Tag Archives: Metroid

Atmosphere and diegesis in games

The G-Man in the opening sequence of Half-Life 2.

I’m not going to lie. When we were first assigned Gaming: Essays on Algorithmic Culture and Professor Mark “Sample Reality” Sample insisted multiple times that it’d be the hardest thing we read in college, I groaned. I assumed I would just sort of skim through the reading and pull a response out of my ass, because that’s what I’m good at. I was going to write, “You know what I don’t understand? THIS ENTIRE BOOK, it’s a load of shite!” I haven’t read any other students’ blogs on the reading, but I’m sure that was the basic thesis of multiple posts.

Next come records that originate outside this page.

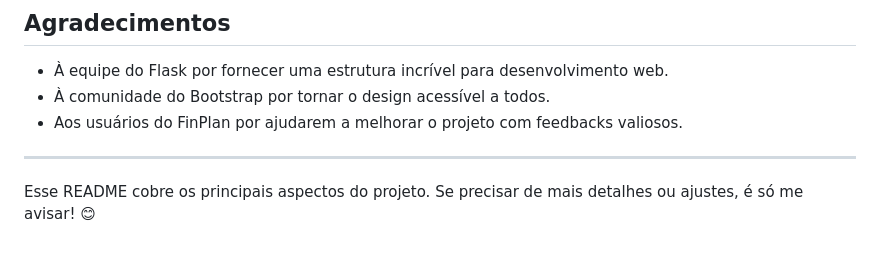
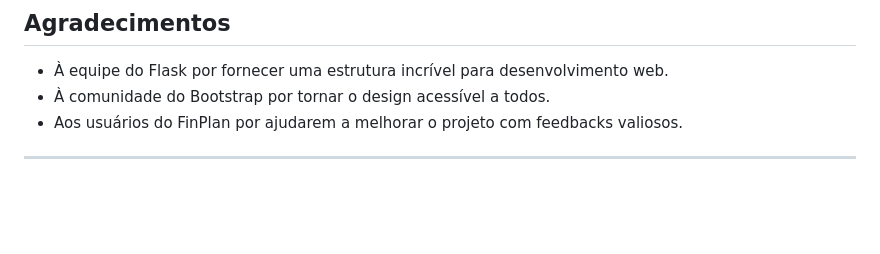
Before and after one commit to Gabriel-Ctrll/ProjetoFinPlan, a Markdown page: README.md, the part around the change. Drawn GitHub-style; blank space fills up the shorter version.

```diff
--- a/README.md
+++ b/README.md
@@ -139,5 +139,3 @@ Se você tiver alguma dúvida ou sugestão, entre em contato:
 - Aos usuários do FinPlan por ajudarem a melhorar o projeto com feedbacks valiosos.
 
 ---
-
-Esse README cobre os principais aspectos do projeto. Se precisar de mais detalhes ou ajustes, é só me avisar! 😊
```
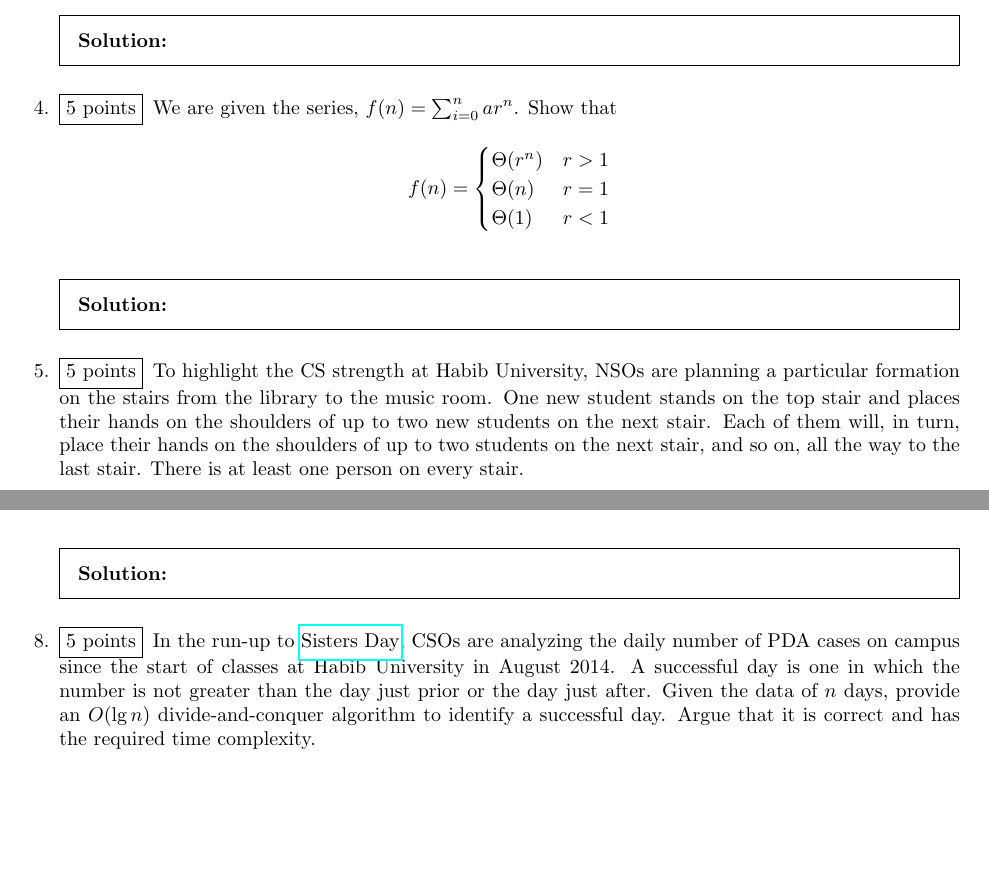
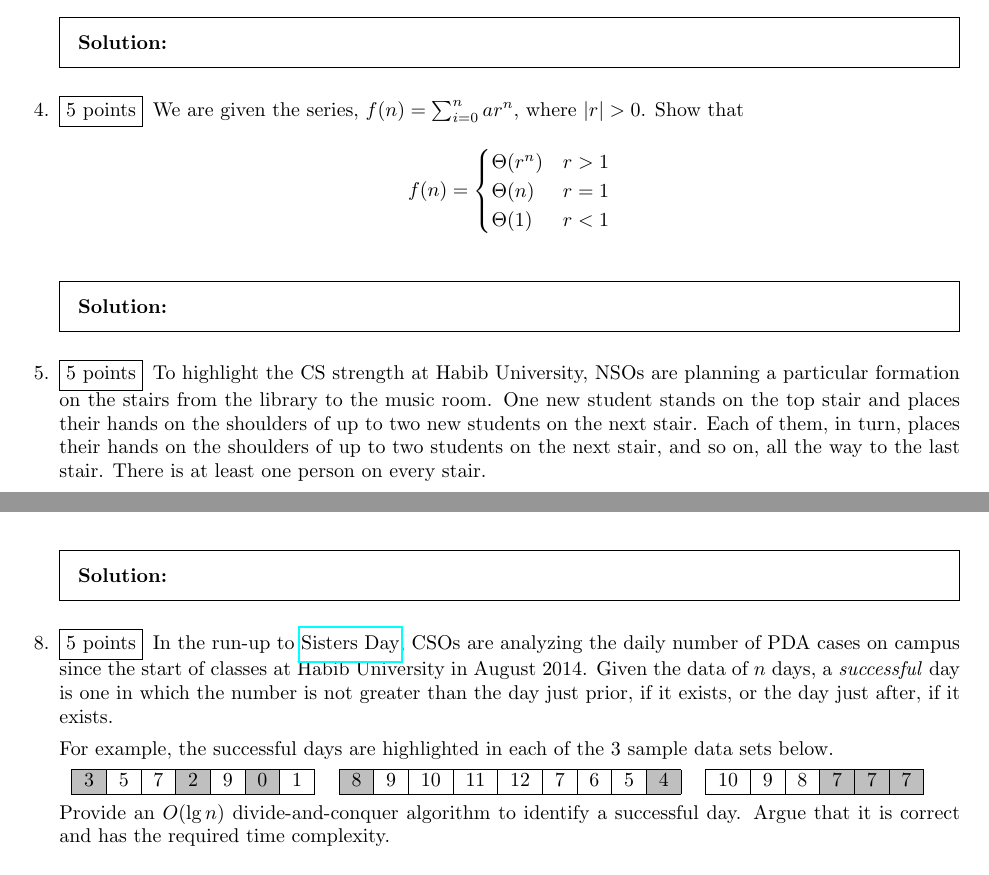
Before and after one commit to CS-412-Spring-2023/hw1, a LaTeX problem sheet (hw1.tex): two parts of pages 2 and 3 of 3, joined at a grey line, cut so that both start at the same text, the shorter picture padded with empty space. Compiled offline with pdfLaTeX.

Commit message:
added clarficiations

```diff
--- a/hw1.tex
+++ b/hw1.tex
@@ -1,5 +1,6 @@
 \documentclass[addpoints]{exam}
 
+\usepackage[table]{xcolor}
 \usepackage{amsmath}
 \usepackage{amssymb}
 \usepackage{hyperref}
@@ -16,6 +17,8 @@
 
 \boxedpoints
 \printanswers
+
+\newcommand\cg{\cellcolor{lightgray}}
 
 \title{Homework 1\\ CS 412 Algorithms: Design and Analysis}
 \author{team-name}  % replace with your team name without the brackets, e.g. q1-team-420
@@ -70,7 +73,7 @@ Horner(A, n, x):
   \begin{solution}
   \end{solution}
 
-  \question[5] We are given the series, $f(n) = \sum_{i=0}^nar^n$. Show that
+  \question[5] We are given the series, $f(n) = \sum_{i=0}^nar^n$, where $|r|>0$. Show that
   \[
     f(n) =
     \begin{cases}
@@ -83,7 +86,7 @@ Horner(A, n, x):
   \begin{solution}
   \end{solution}
 
-  \question[5] To highlight the CS strength at Habib University, NSOs are planning a particular formation on the stairs from the library to the music room. One new student stands on the top stair and places their hands on the shoulders of up to two new students on the next stair. Each of them will, in turn, place their hands on the shoulders of up to two students on the next stair, and so on, all the way to the last stair. There is at least one person on every stair.
+  \question[5] To highlight the CS strength at Habib University, NSOs are planning a particular formation on the stairs from the library to the music room. One new student stands on the top stair and places their hands on the shoulders of up to two new students on the next stair. Each of them, in turn, places their hands on the shoulders of up to two students on the next stair, and so on, all the way to the last stair. There is at least one person on every stair.
 
   Numbering the top stair as $0$ and the bottom one as $n$, express the total number of new students standing on all the stairs using recurrence relations. Solve the recurrences, and state what they mean for the number of students.
 
@@ -111,7 +114,32 @@ Horner(A, n, x):
   \begin{solution}
   \end{solution}
 
-  \question[5] In the run-up to \href{https://en.dailypakistan.com.pk/13-Jan-2019/this-pakistani-varsity-will-celebrate-feb-14-as-sister-s-day}{Sisters Day}, CSOs are analyzing the daily number of PDA cases on campus since the start of classes at Habib University in August 2014. A successful day is one in which the number is not greater than the day just prior or the day just after. Given the data of $n$ days, provide an $O(\lg n)$ divide-and-conquer algorithm to identify a successful day. Argue that it is correct and has the required time complexity.
+  \question[5] In the run-up to \href{https://en.dailypakistan.com.pk/13-Jan-2019/this-pakistani-varsity-will-celebrate-feb-14-as-sister-s-day}{Sisters Day}, CSOs are analyzing the daily number of PDA cases on campus since the start of classes at Habib University in August 2014. Given the data of $n$ days, a \textit{successful} day is one in which the number is not greater than the day just prior, if it exists, or the day just after, if it exists.
+
+  For example, the successful days are highlighted in each of the 3 sample data sets below.
+
+  \begin{tabular}{*{3}{c}}
+    \begin{tabular}{*{7}{|c}|}
+        \hline
+      \cg 3 & 5 & 7 & \cg 2 & 9 & \cg 0 & 1\\
+        \hline
+    \end{tabular}
+    &
+    \begin{tabular}{*{9}{|c}|}
+        \hline
+      \cg 8 & 9 & 10 & 11 & 12 & 7 & 6 & 5 & \cg4\\
+        \hline
+    \end{tabular}
+    &
+      \begin{tabular}{*{6}{|c}|}
+        \hline
+        10 & 9 & 8 & \cg 7 & \cg 7 & \cg 7\\
+        \hline
+
+      \end{tabular}
+  \end{tabular}
+
+  Provide an $O(\lg n)$ divide-and-conquer algorithm to identify a successful day. Argue that it is correct and has the required time complexity.
 
   \begin{solution}
   \end{solution}
```
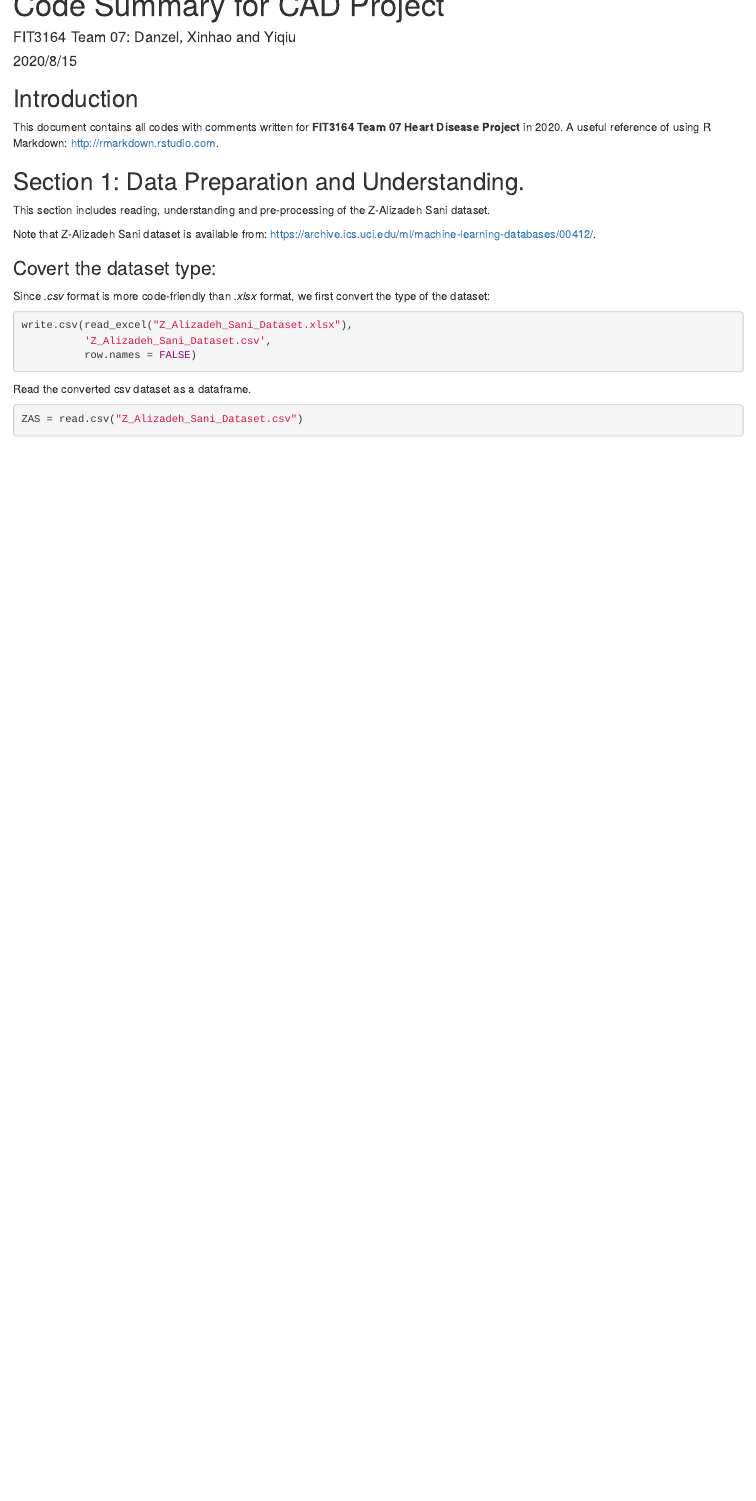
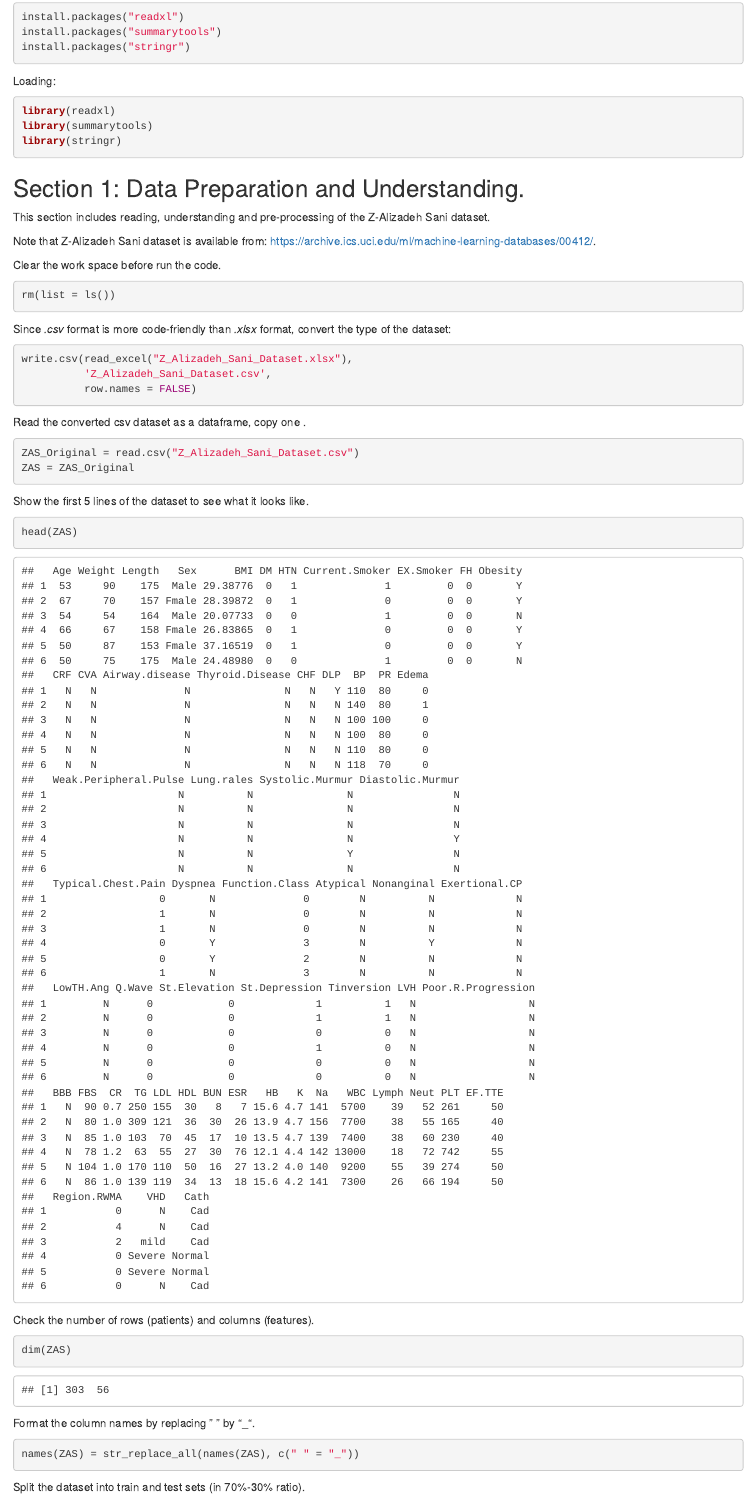
Before and after one commit to FIT3164-Team-07-2020/CAD-Project, an R Markdown document (Code Summary.Rmd): the page in a window 1100 px wide, from 40 px down before the commit and from 310 px down after it. Rendered offline with R 4.5, knitr and Pandoc, with nearby package versions.

Commit message:
Modified the code summary

````diff
--- a/Code Summary.Rmd
+++ b/Code Summary.Rmd
@@ -17,17 +19,58 @@ A useful reference of using R Markdown: <http://rmarkdown.rstudio.com>.
+```{r eval=FALSE}
+install.packages("readxl")
+install.packages("summarytools")
+install.packages("stringr")
+```
+
+Loading:
+```{r}
+library(readxl)
+library(summarytools)
+library(stringr)
+```
+
 ## Section 1: Data Preparation and Understanding.
 
 This section includes reading, understanding and pre-processing of the Z-Alizadeh Sani dataset.
 
 Note that Z-Alizadeh Sani dataset is available from: <https://archive.ics.uci.edu/ml/machine-learning-databases/00412/>.
 
-### Covert the dataset type:
-Since *.csv* format is more code-friendly than *.xlsx* format, we first convert the type of the dataset:
+Clear the work space before run the code.
+```{r}
+rm(list = ls())
+```
+
+Since *.csv* format is more code-friendly than *.xlsx* format, convert the type of the dataset:
 ```{r eval=FALSE}
 write.csv(read_excel("Z_Alizadeh_Sani_Dataset.xlsx"),
           'Z_Alizadeh_Sani_Dataset.csv',
           row.names = FALSE)
 ```
-Read the converted csv dataset as a dataframe.
+
+Read the converted csv dataset as a dataframe, copy one .
 ```{r}
-ZAS = read.csv("Z_Alizadeh_Sani_Dataset.csv")
+ZAS_Original = read.csv("Z_Alizadeh_Sani_Dataset.csv")
+ZAS = ZAS_Original
 ```
+
+Show the first 5 lines of the dataset to see what it looks like.
+```{r}
+head(ZAS)
+```
+
+Check the number of rows (patients) and columns (features).
+```{r}
+dim(ZAS)
+```
+
+Format the column names by replacing " " by "_".
+```{r}
+names(ZAS) = str_replace_all(names(ZAS), c(" " = "_"))
+```
+
+
+
+Split the dataset into train and test sets (in 70%-30% ratio).
+```{r}
+
+```
````
Also changed, not shown: Preprocessing_Yiqiu.R (+25 -0 lines), Code Summary.Rmd (2 more changed lines).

Against all my better judgement, I found myself actually enjoying Alexander R. Galloway’s first chapter. Real references to real video games, from cult classics like Ico to my favorite game of all time, the masterpiece Metroid Prime (which came out in 2002 on the GameCube, and is not to be confused with its 1986 NES predecessor Metroid, as Professor Mark “Sample Reality” Sample seems to have done in response to one of my previous blog posts).

A couple things caught my eye about the reading. First of all, since I’m a film major, I loved the idea of diegesis and non-diegesis in video games. I never thought of this before, but it’s very important to how players approach a game. One of my favorite games as a kid was Command & Conquer: Red Alert, a real-time strategy game that relied, as RTSes mostly do, on completely non-diegetic gameplay. While having no affect on the quality of the gameplay itself, it definitely made it harder to become as emotionally involved in the story and the characters as, say, Half-Life 2, which is 100% diagetic in its interaction with players. Both are great games, but I get much more emotionally invested in the Half-Life series.

Metroid Prime is an interesting case, because its seemingly non-diegetic elements are, in fact, diegetic.

A snowy vista in Metroid Prime. Note the diegetic HUD.

There is a very prominent HUD in the game, but it’s inside the visor of Samus’ helmet. The icons to denote switching weapons and whatnot are actually within the world of the game. When Samus gets wet, water droplets drip down the screen. When there is a blast near her face, you can see the reflection of her visage in the visor. But she never speaks. She is alone on an alien world, and the player is immersed in it through (mostly) diegetic gameplay.

I was also drawn to Galloway’s concept of “ambient acts” in video games: that in many games, when the player just sits back and doesn’t do anything, the game continues on its own, playing itself in a way. The world of the game exists even when the player doesn’t interact with it. There’s a certain zen to this idea. On a basic level, it’s a microcosm for real life–when the hero does nothing, Earth is extant. People go on their daily routines, the sun sets, day turns to night, and night turns to day. In a way, regardless of all the power-ups we’ve got, we don’t matter at all.

I know I didn’t really talk about anything I didn’t understand in the reading, but I thought this would suffice.

What Metroid teaches us

For my first blog post, I thought I’d explore our reading from A Theory of Fun as it applies to Nintendo’s groundbreaking Metroid, from 1986.

Metroid is most famous for being the first major video game with a female protagonist. Players assume they’re playing as a burly dude in manly armor until the very end of the game, when Samus removes her helmet to reveal her true nature–she’s a beautiful woman!

But the other major innovation with Metroid, and the one I’ll be addressing in this post,┬áis that it was one of the first non-linear platforming video games.

Raph Koster divides early video games into two paradigms: “get to the other side” games and “visit every location” games. Metroid combined the two. Producer Gunpei Yokoi wanted to mix the platforming of Super Mario Bros. with the exploration elements of The Legend of Zelda. While intrinsically, the goal of Metroid is to jump and shoot your way to the end of the game, multiple paths are presented to the player. Some are traversable from the beginning, and others require powerups to reach. So players, instead of only looking for the end of the “level,” must first search for said powerups to reach the end.

Before this point, platformers were seen as “go to the right of the screen, jump over obstacles, kill bad guys, win.” Metroid added another dimension, as it required *gasp* leftward movement, backtracking to reach new parts of old levels, and a higher level of critical thinking.

The Metroid series has continued to break new ground in adventure platforming, from 1994’s SNES masterpiece Super Metroid to 2002’s argument-for-games-as-art Metroid Prime on the GameCube. The gameplay style has changed other games as well, like Konami’s Castlevania series. But they’re all based on the concepts of the 1986 original: nonlinear gameplay derived from finding powerups to get to new areas.